* _WHAT THIS TASK INVOLVES_
Restate each record exactly as it was written.
━━━━━━━━
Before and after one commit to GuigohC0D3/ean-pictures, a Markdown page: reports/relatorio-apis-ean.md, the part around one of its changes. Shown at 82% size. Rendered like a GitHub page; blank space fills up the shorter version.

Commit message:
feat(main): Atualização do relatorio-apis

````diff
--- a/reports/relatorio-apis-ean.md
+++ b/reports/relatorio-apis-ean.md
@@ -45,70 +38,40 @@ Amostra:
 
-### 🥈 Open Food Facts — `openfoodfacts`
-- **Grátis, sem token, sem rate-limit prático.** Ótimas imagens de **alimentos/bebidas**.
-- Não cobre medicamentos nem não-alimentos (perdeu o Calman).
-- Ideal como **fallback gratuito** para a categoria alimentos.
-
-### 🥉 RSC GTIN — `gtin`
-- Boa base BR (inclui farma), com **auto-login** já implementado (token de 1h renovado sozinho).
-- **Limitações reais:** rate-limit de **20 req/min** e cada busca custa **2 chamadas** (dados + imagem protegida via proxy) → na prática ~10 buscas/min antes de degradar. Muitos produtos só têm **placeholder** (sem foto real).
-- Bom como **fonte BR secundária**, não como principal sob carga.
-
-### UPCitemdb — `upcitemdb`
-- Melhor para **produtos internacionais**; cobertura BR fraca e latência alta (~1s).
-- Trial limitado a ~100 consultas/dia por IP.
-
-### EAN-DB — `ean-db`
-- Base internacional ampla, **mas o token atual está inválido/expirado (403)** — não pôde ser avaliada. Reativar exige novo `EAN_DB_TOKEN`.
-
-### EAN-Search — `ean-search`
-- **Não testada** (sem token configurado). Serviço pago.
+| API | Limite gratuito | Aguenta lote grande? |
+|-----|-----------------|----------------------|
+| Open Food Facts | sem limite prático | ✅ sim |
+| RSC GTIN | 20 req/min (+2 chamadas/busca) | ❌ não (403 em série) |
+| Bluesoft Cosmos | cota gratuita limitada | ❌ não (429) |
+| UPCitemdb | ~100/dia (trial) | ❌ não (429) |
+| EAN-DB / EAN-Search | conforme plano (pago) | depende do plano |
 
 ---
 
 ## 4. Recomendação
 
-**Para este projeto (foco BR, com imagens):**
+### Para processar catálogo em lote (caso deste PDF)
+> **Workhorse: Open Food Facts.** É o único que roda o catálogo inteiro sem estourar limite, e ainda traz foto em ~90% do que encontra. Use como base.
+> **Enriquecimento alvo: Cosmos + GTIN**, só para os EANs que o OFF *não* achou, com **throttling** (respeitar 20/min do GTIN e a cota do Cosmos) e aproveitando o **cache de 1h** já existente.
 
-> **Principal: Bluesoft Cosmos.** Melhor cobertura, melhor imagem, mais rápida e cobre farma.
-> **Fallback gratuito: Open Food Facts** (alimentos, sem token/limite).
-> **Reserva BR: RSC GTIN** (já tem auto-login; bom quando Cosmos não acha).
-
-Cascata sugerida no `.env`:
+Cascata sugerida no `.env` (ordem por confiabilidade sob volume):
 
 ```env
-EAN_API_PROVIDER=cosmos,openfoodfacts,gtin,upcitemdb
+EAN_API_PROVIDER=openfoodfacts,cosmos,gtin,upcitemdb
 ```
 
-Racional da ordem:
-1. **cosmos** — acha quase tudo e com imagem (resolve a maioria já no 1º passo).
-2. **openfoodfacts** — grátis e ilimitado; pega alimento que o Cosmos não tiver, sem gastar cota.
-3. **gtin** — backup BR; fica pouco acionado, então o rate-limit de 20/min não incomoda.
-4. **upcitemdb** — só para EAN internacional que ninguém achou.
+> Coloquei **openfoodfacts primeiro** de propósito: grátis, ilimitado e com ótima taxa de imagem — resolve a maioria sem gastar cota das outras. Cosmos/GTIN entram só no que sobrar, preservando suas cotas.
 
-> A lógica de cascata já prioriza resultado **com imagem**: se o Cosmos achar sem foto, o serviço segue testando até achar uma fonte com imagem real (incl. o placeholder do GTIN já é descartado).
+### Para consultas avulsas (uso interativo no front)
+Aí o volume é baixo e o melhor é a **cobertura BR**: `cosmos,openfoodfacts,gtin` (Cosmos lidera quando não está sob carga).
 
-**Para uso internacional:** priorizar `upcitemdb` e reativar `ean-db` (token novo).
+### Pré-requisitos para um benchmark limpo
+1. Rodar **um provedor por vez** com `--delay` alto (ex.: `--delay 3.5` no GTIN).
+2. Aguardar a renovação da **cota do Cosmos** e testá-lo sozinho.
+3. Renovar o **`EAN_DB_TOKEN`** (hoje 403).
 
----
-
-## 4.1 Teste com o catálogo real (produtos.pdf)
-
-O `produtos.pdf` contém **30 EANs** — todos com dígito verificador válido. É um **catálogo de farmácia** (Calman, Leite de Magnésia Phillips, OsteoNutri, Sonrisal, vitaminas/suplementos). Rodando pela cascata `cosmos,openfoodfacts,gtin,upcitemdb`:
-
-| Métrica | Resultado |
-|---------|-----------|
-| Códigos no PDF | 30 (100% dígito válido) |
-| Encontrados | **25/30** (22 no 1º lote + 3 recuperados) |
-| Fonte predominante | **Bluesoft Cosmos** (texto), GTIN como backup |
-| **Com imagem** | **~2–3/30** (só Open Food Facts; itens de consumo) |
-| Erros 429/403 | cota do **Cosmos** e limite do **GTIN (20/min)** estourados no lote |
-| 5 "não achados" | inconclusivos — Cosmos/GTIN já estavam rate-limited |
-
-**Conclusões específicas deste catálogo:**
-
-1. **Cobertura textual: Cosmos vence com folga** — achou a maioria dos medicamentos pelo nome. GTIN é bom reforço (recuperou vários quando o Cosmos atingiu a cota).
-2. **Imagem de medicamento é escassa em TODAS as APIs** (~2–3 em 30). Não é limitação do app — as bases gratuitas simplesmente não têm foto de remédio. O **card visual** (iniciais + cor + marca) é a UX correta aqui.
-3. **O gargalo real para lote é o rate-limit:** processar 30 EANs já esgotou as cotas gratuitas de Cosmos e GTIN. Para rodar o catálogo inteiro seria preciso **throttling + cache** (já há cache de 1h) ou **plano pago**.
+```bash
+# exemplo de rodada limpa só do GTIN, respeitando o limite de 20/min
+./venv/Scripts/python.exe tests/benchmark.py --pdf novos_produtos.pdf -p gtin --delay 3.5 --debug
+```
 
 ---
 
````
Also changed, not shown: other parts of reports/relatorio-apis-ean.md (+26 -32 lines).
━━━━━━━━
* _WRITTEN RESPONSE_
Before and after one commit to GuigohC0D3/ean-pictures, a Markdown page: reports/relatorio-apis-ean.md, the part around one of its changes. Shown at 82% size. Rendered like a GitHub page; blank space fills up the shorter version.

Commit message:
feat(main): Atualização do relatorio-apis

````diff
--- a/reports/relatorio-apis-ean.md
+++ b/reports/relatorio-apis-ean.md
@@ -45,70 +38,40 @@ Amostra:
 
-### 🥈 Open Food Facts — `openfoodfacts`
-- **Grátis, sem token, sem rate-limit prático.** Ótimas imagens de **alimentos/bebidas**.
-- Não cobre medicamentos nem não-alimentos (perdeu o Calman).
-- Ideal como **fallback gratuito** para a categoria alimentos.
-
-### 🥉 RSC GTIN — `gtin`
-- Boa base BR (inclui farma), com **auto-login** já implementado (token de 1h renovado sozinho).
-- **Limitações reais:** rate-limit de **20 req/min** e cada busca custa **2 chamadas** (dados + imagem protegida via proxy) → na prática ~10 buscas/min antes de degradar. Muitos produtos só têm **placeholder** (sem foto real).
-- Bom como **fonte BR secundária**, não como principal sob carga.
-
-### UPCitemdb — `upcitemdb`
-- Melhor para **produtos internacionais**; cobertura BR fraca e latência alta (~1s).
-- Trial limitado a ~100 consultas/dia por IP.
-
-### EAN-DB — `ean-db`
-- Base internacional ampla, **mas o token atual está inválido/expirado (403)** — não pôde ser avaliada. Reativar exige novo `EAN_DB_TOKEN`.
-
-### EAN-Search — `ean-search`
-- **Não testada** (sem token configurado). Serviço pago.
+| API | Limite gratuito | Aguenta lote grande? |
+|-----|-----------------|----------------------|
+| Open Food Facts | sem limite prático | ✅ sim |
+| RSC GTIN | 20 req/min (+2 chamadas/busca) | ❌ não (403 em série) |
+| Bluesoft Cosmos | cota gratuita limitada | ❌ não (429) |
+| UPCitemdb | ~100/dia (trial) | ❌ não (429) |
+| EAN-DB / EAN-Search | conforme plano (pago) | depende do plano |
 
 ---
 
 ## 4. Recomendação
 
-**Para este projeto (foco BR, com imagens):**
+### Para processar catálogo em lote (caso deste PDF)
+> **Workhorse: Open Food Facts.** É o único que roda o catálogo inteiro sem estourar limite, e ainda traz foto em ~90% do que encontra. Use como base.
+> **Enriquecimento alvo: Cosmos + GTIN**, só para os EANs que o OFF *não* achou, com **throttling** (respeitar 20/min do GTIN e a cota do Cosmos) e aproveitando o **cache de 1h** já existente.
 
-> **Principal: Bluesoft Cosmos.** Melhor cobertura, melhor imagem, mais rápida e cobre farma.
-> **Fallback gratuito: Open Food Facts** (alimentos, sem token/limite).
-> **Reserva BR: RSC GTIN** (já tem auto-login; bom quando Cosmos não acha).
-
-Cascata sugerida no `.env`:
+Cascata sugerida no `.env` (ordem por confiabilidade sob volume):
 
 ```env
-EAN_API_PROVIDER=cosmos,openfoodfacts,gtin,upcitemdb
+EAN_API_PROVIDER=openfoodfacts,cosmos,gtin,upcitemdb
 ```
 
-Racional da ordem:
-1. **cosmos** — acha quase tudo e com imagem (resolve a maioria já no 1º passo).
-2. **openfoodfacts** — grátis e ilimitado; pega alimento que o Cosmos não tiver, sem gastar cota.
-3. **gtin** — backup BR; fica pouco acionado, então o rate-limit de 20/min não incomoda.
-4. **upcitemdb** — só para EAN internacional que ninguém achou.
+> Coloquei **openfoodfacts primeiro** de propósito: grátis, ilimitado e com ótima taxa de imagem — resolve a maioria sem gastar cota das outras. Cosmos/GTIN entram só no que sobrar, preservando suas cotas.
 
-> A lógica de cascata já prioriza resultado **com imagem**: se o Cosmos achar sem foto, o serviço segue testando até achar uma fonte com imagem real (incl. o placeholder do GTIN já é descartado).
+### Para consultas avulsas (uso interativo no front)
+Aí o volume é baixo e o melhor é a **cobertura BR**: `cosmos,openfoodfacts,gtin` (Cosmos lidera quando não está sob carga).
 
-**Para uso internacional:** priorizar `upcitemdb` e reativar `ean-db` (token novo).
+### Pré-requisitos para um benchmark limpo
+1. Rodar **um provedor por vez** com `--delay` alto (ex.: `--delay 3.5` no GTIN).
+2. Aguardar a renovação da **cota do Cosmos** e testá-lo sozinho.
+3. Renovar o **`EAN_DB_TOKEN`** (hoje 403).
 
----
-
-## 4.1 Teste com o catálogo real (produtos.pdf)
-
-O `produtos.pdf` contém **30 EANs** — todos com dígito verificador válido. É um **catálogo de farmácia** (Calman, Leite de Magnésia Phillips, OsteoNutri, Sonrisal, vitaminas/suplementos). Rodando pela cascata `cosmos,openfoodfacts,gtin,upcitemdb`:
-
-| Métrica | Resultado |
-|---------|-----------|
-| Códigos no PDF | 30 (100% dígito válido) |
-| Encontrados | **25/30** (22 no 1º lote + 3 recuperados) |
-| Fonte predominante | **Bluesoft Cosmos** (texto), GTIN como backup |
-| **Com imagem** | **~2–3/30** (só Open Food Facts; itens de consumo) |
-| Erros 429/403 | cota do **Cosmos** e limite do **GTIN (20/min)** estourados no lote |
-| 5 "não achados" | inconclusivos — Cosmos/GTIN já estavam rate-limited |
-
-**Conclusões específicas deste catálogo:**
-
-1. **Cobertura textual: Cosmos vence com folga** — achou a maioria dos medicamentos pelo nome. GTIN é bom reforço (recuperou vários quando o Cosmos atingiu a cota).
-2. **Imagem de medicamento é escassa em TODAS as APIs** (~2–3 em 30). Não é limitação do app — as bases gratuitas simplesmente não têm foto de remédio. O **card visual** (iniciais + cor + marca) é a UX correta aqui.
-3. **O gargalo real para lote é o rate-limit:** processar 30 EANs já esgotou as cotas gratuitas de Cosmos e GTIN. Para rodar o catálogo inteiro seria preciso **throttling + cache** (já há cache de 1h) ou **plano pago**.
+```bash
+# exemplo de rodada limpa só do GTIN, respeitando o limite de 20/min
+./venv/Scripts/python.exe tests/benchmark.py --pdf novos_produtos.pdf -p gtin --delay 3.5 --debug
+```
 
 ---
 
````
Also changed, not shown: other parts of reports/relatorio-apis-ean.md (+26 -32 lines).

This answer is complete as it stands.